Spot each line in the data below containing "overflow" and copy it.

_____

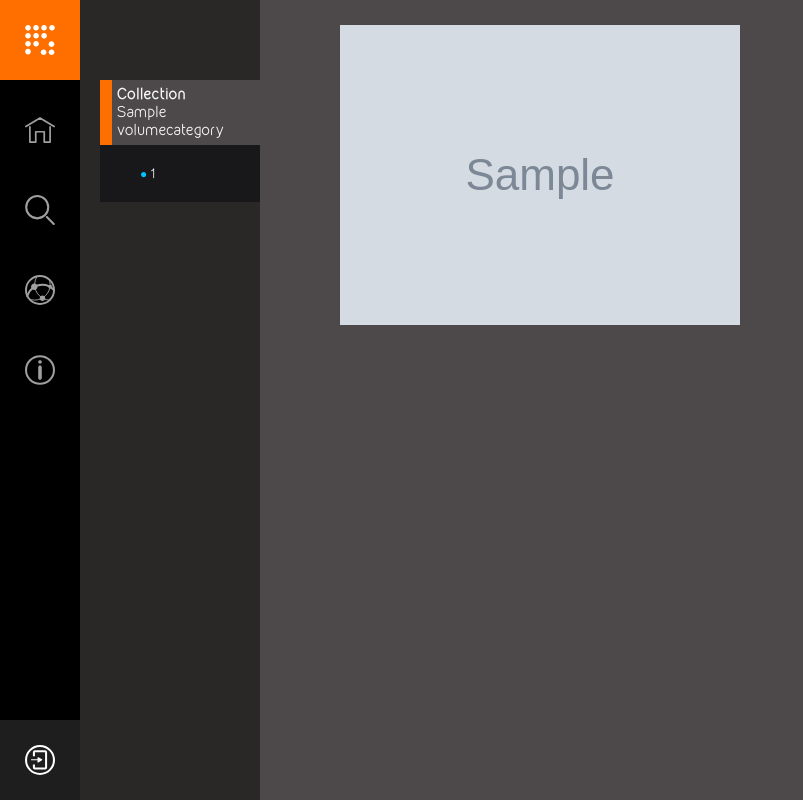
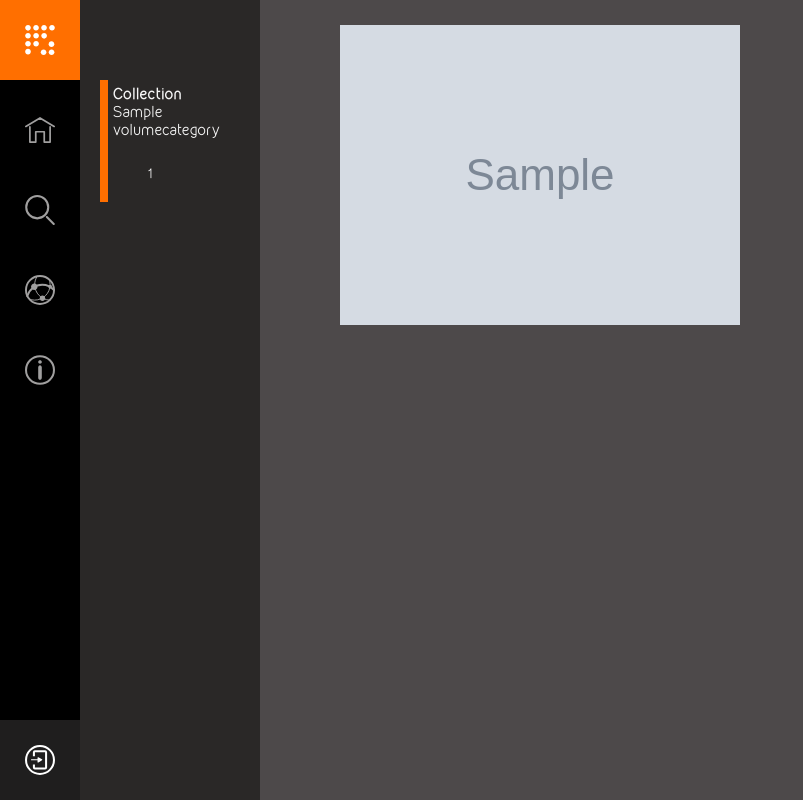
Before and after one commit to kleingeist/muster, a Django app: page /muster/volume/1 in a window 1280 px wide. Shown: the whole page, without its empty margins (0-803 px from the left). Run offline with Django 3.2, Linux system fonts and the light colour scheme; tables that the repository leaves empty hold one stand-in row (values such as "Sample post"); grey boxes marked "Sample" are stand-in pictures; some libraries are stand-ins or nearby versions; some web fonts are replaced.

Commit message:
reworked categorybar, closes #47

```diff
--- a/musterapp/static/musterapp/css/default.css
+++ b/musterapp/static/musterapp/css/default.css
@@ -221,7 +221,7 @@ body {
   overflow-y: hidden;
   overflow-x: hidden;
   padding-left: 20px;
-  padding-top: 70px;
+  padding-top: 65px;
   background-color: #2a2827;
 }
 
@@ -256,11 +256,11 @@ body {
 }
 
 .volume-cat .name {
-  background-color: #4d494a;
+  /*background-color: #4d494a;*/
   padding: 5px 5px 5px 5px;
-  margin-top: 10px;
+  margin-top: 15px;
   border: 0px solid #a19f9f;
-  border-left-width: 12px;
+  border-left-width: 8px;
   cursor: pointer;
 }
 
@@ -275,7 +275,9 @@ body {
   position: relative;
   overflow-x: auto;
   overflow-y: hidden;
-  background-color: #181719;
+  /*background-color: #181719;*/
+  border: 0px solid #a19f9f;
+  border-left-width: 8px;
   padding-top: 10px;
   padding-bottom: 10px;
 }
--- a/musterapp/templates/musterapp/volume_detail.html
+++ b/musterapp/templates/musterapp/volume_detail.html
@@ -28,11 +28,11 @@
                 <p>{{ category.name }}</p>
             </div>
 
-            <ul class="volume-list {% if volume.category != category %}hidden{% endif %}">
+            <ul {% if volume.category == category %}style="border-color: #ff6f00"{% endif %}class="volume-list {% if volume.category != category %}hidden{% endif %}">
                 {% for vol in category.volumes_ordered %}
                     <li class="volume">
                         <a {% if vol == volume  %}class="active" {% endif %}href="{% url "volume_detail" vol.record_id %}">
-                            <span {% if vol == volume %}style="color:#00c2ff"{% endif %}>&#x25CF; </span>{{ vol.record_id }}
+                            {{ vol.record_id }}
                         </a>
                     </li>
                     <br/>
```
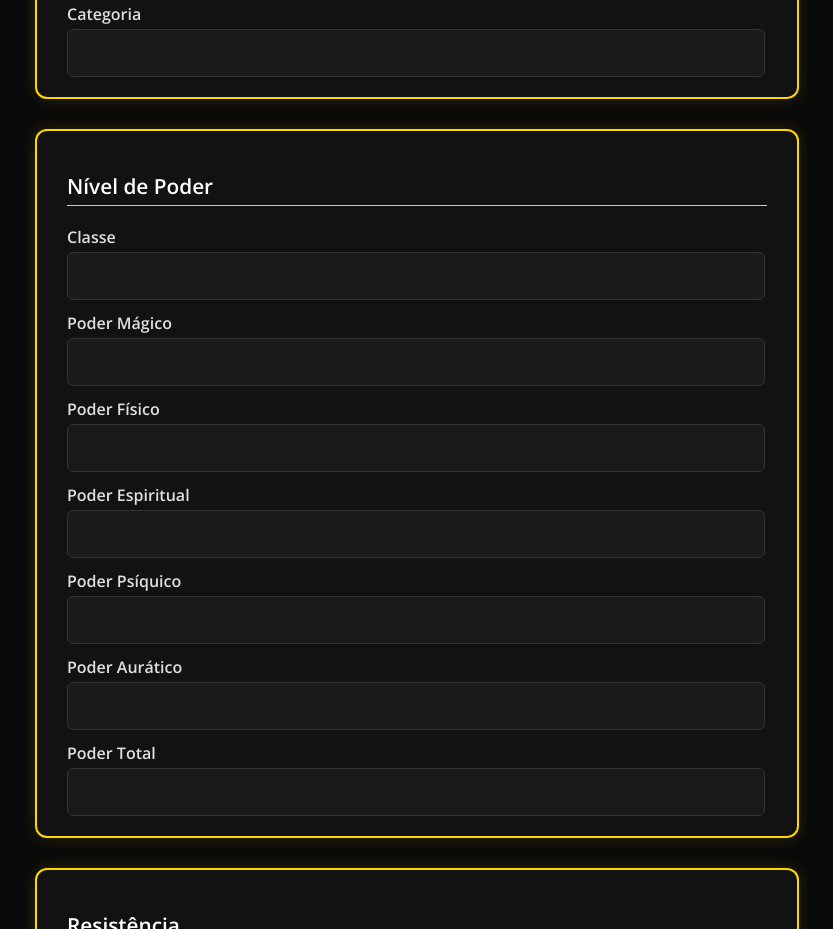
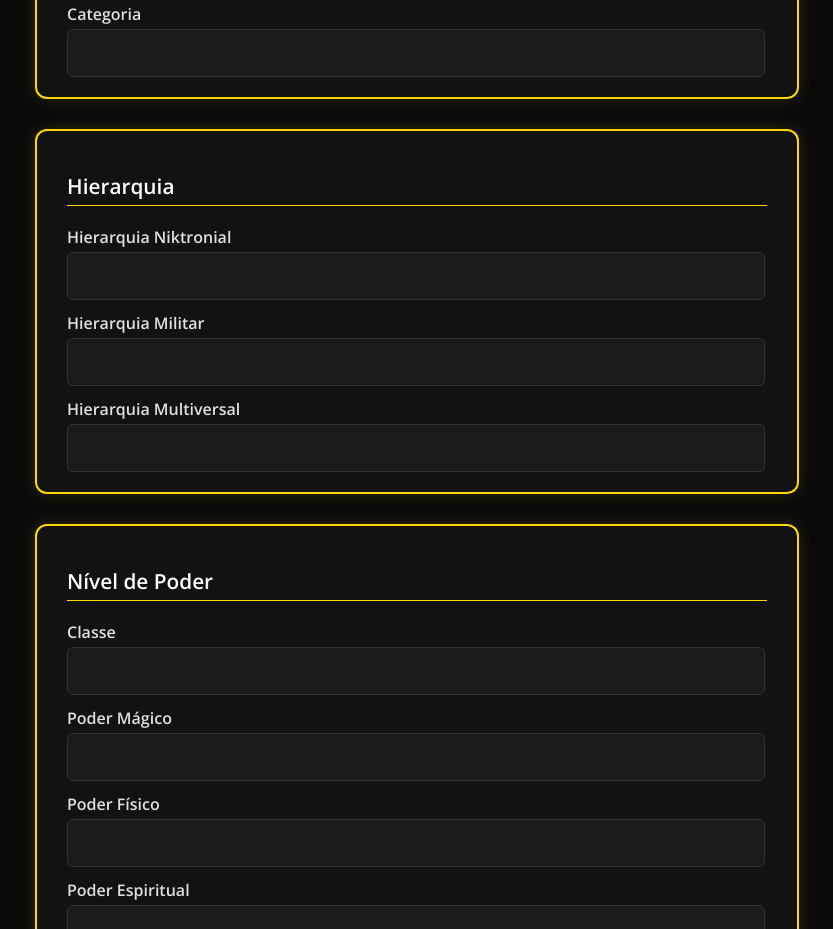
Before and after one commit to FoundationKaleosu/Cards-Status, a plain HTML site: page admin.html in a window 1280 px wide. Shown: the part 2620-3549 px from the top of the page, without its empty margins (223-1056 px from the left). Drawn offline with nearby package versions, Linux system fonts and the light colour scheme; no server answers.

Commit message:
Update admin.html

```diff
--- a/admin.html
+++ b/admin.html
@@ -280,7 +280,15 @@ button:hover {
   <label>Categoria</label><input type="text" id="categoria" />
 </div>
 
-<!-- Card 05: Nível de Poder -->
+<!-- Card 05: Ranking & Categoria -->
+  <div class="card">
+  <h3>Hierarquia</h3>
+  <label>Hierarquia Niktronial</label><input type="text" id="hierniktronial" />
+  <label>Hierarquia Militar</label><input type="text" id="hiermilitar" />
+  <label>Hierarquia Multiversal</label><input type="text" id="hiermultiversal" />
+</div>
+
+<!-- Card 06: Nível de Poder -->
 <div class="card">
   <h3>Nível de Poder</h3>
   <label>Classe</label><input type="text" id="classe" />
@@ -292,7 +300,7 @@ button:hover {
   <label>Poder Total</label><input type="text" id="total" />
 </div>
 
-<!-- Card 06: Resistência -->
+<!-- Card 07: Resistência -->
 <div class="card">
   <h3>Resistência</h3>
   <label>Resistência Mágica</label><input type="text" id="resMagica" />
@@ -303,14 +311,14 @@ button:hover {
   <label>Resistência Total</label><input type="text" id="resTotal" />
 </div>
 
-<!-- Card 07: Reputações -->
+<!-- Card 08: Reputações -->
 <div class="card">
   <h3>Reputações</h3>
   <label>Reputação (Hanashi)</label><input type="text" id="repHanashi" />
   <label>Reputação (Multiversal)</label><input type="text" id="repMultiversal" />
 </div>
 
-<!-- Card 08: Status Avançados -->
+<!-- Card 09: Status Avançados -->
 <div class="card">
   <h3>Status Avançados</h3>
   <label>Consciência</label><input type="text" id="consciencia" />
```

_____

● YOUR RESPONSE:
   overflow-y: hidden;
   overflow-x: hidden;
   overflow-x: auto;
   overflow-y: hidden;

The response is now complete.